Work to complete – No picture belongs in the copy. Repeat each line below exactly.

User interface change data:
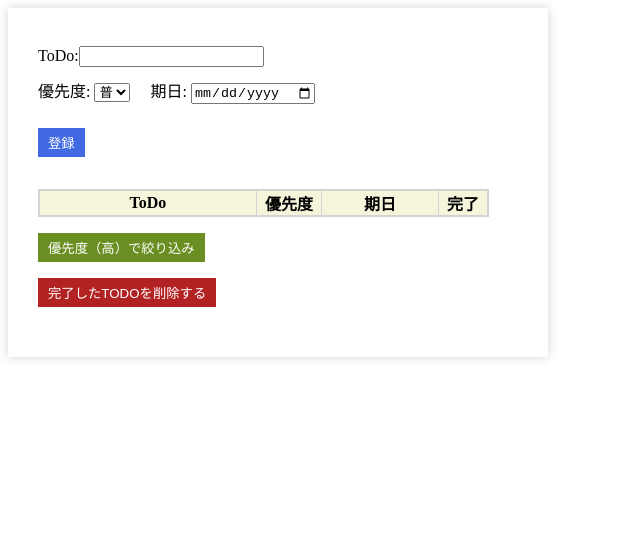
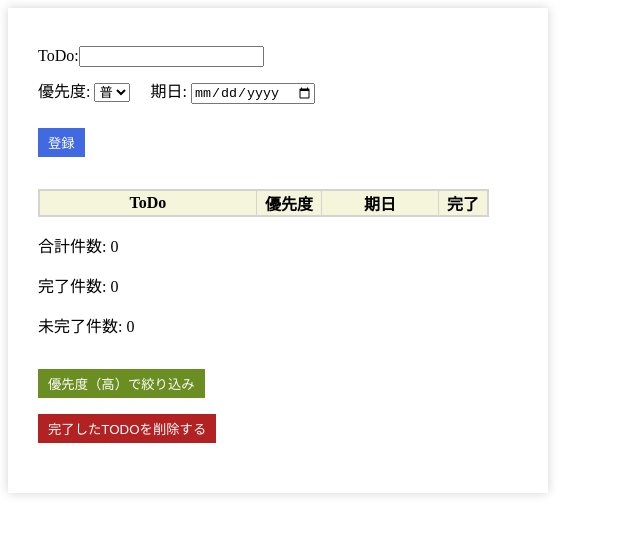
Before and after one commit to Mocha366/JS_ToDo, a plain HTML site: page index.html in a window 1280 px wide. Shown: the whole page, without its empty margins (0-640 px from the left). Drawn offline with Linux system fonts and the light colour scheme.

Commit message:
add: total todo

```diff
--- a/index.html
+++ b/index.html
@@ -27,6 +27,12 @@
                 <th>完了</th>
             </tr>
         </table>
+
+        <div id = "task-stats">
+            <p>合計件数: <span id = "total-count">0</span></p>
+            <p>完了件数: <span id = "done-count">0</span></p>
+            <p>未完了件数: <span id = "undone-count">0</span></p>
+        </div>
     </main>
     <script src="script.js"></script>
 </body>
--- a/script.js
+++ b/script.js
@@ -5,6 +5,16 @@ const todo = document.getElementById('todo'); // TODO
 const priority = document.querySelector('select'); // 優先度
 const deadline = document.querySelector('input[type="date"]'); // 締め切り
 const submit = document.getElementById('submit'); // 登録ボタン
+
+const updateTaskStats = () => {
+    const total = list.length;
+    const done = list.filter(item => item.done).length;
+    const undone = total - done;
+
+    document.getElementById('total-count').textContent = total;
+    document.getElementById('done-count').textContent = done;
+    document.getElementById('undone-count').textContent = undone;
+};
 
 let list = []; // TODOリスト
 
@@ -23,6 +33,8 @@ document.addEventListener('DOMContentLoaded', () => {
     for (const item of list) {
         addItem(item);
     }
+
+    updateTaskStats();
 });
 
 const addItem = (item) => {
@@ -46,6 +58,8 @@ const addItem = (item) => {
     });
     table.append(tr); // trエレメントをtable要素に追加
 }
+
+updateTaskStats();
 
 const checkBoxListener = (ev) => {
     // 1-1. テーブル全tr
@@ -100,6 +114,7 @@ submit.addEventListener('click', () => {
     deadline.value = '';
 
     addItem(item);
+    updateTaskStats();
 
     list.push(item);
     storage.todoList = JSON.stringify(list);
@@ -113,6 +128,7 @@ main.appendChild(filterButton);
 
 filterButton.addEventListener('click', () => {
     clearTable();
+    updateTaskStats();
 
     for (const item of list) {
         if(item.priority == '高') {
@@ -142,4 +158,5 @@ remove.addEventListener('click', () => {
     // 3. ストレージデータを更新
     storage.todoList = JSON.stringify(list);
 
+    updateTaskStats();
 });
```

Exercise answer –
Before and after one commit to Mocha366/JS_ToDo, a plain HTML site: page index.html in a window 1280 px wide. Shown: the whole page, without its empty margins (0-640 px from the left). Drawn offline with Linux system fonts and the light colour scheme.

Commit message:
add: total todo

```diff
--- a/index.html
+++ b/index.html
@@ -27,6 +27,12 @@
                 <th>完了</th>
             </tr>
         </table>
+
+        <div id = "task-stats">
+            <p>合計件数: <span id = "total-count">0</span></p>
+            <p>完了件数: <span id = "done-count">0</span></p>
+            <p>未完了件数: <span id = "undone-count">0</span></p>
+        </div>
     </main>
     <script src="script.js"></script>
 </body>
--- a/script.js
+++ b/script.js
@@ -5,6 +5,16 @@ const todo = document.getElementById('todo'); // TODO
 const priority = document.querySelector('select'); // 優先度
 const deadline = document.querySelector('input[type="date"]'); // 締め切り
 const submit = document.getElementById('submit'); // 登録ボタン
+
+const updateTaskStats = () => {
+    const total = list.length;
+    const done = list.filter(item => item.done).length;
+    const undone = total - done;
+
+    document.getElementById('total-count').textContent = total;
+    document.getElementById('done-count').textContent = done;
+    document.getElementById('undone-count').textContent = undone;
+};
 
 let list = []; // TODOリスト
 
@@ -23,6 +33,8 @@ document.addEventListener('DOMContentLoaded', () => {
     for (const item of list) {
         addItem(item);
     }
+
+    updateTaskStats();
 });
 
 const addItem = (item) => {
@@ -46,6 +58,8 @@ const addItem = (item) => {
     });
     table.append(tr); // trエレメントをtable要素に追加
 }
+
+updateTaskStats();
 
 const checkBoxListener = (ev) => {
     // 1-1. テーブル全tr
@@ -100,6 +114,7 @@ submit.addEventListener('click', () => {
     deadline.value = '';
 
     addItem(item);
+    updateTaskStats();
 
     list.push(item);
     storage.todoList = JSON.stringify(list);
@@ -113,6 +128,7 @@ main.appendChild(filterButton);
 
 filterButton.addEventListener('click', () => {
     clearTable();
+    updateTaskStats();
 
     for (const item of list) {
         if(item.priority == '高') {
@@ -142,4 +158,5 @@ remove.addEventListener('click', () => {
     // 3. ストレージデータを更新
     storage.todoList = JSON.stringify(list);
 
+    updateTaskStats();
 });
```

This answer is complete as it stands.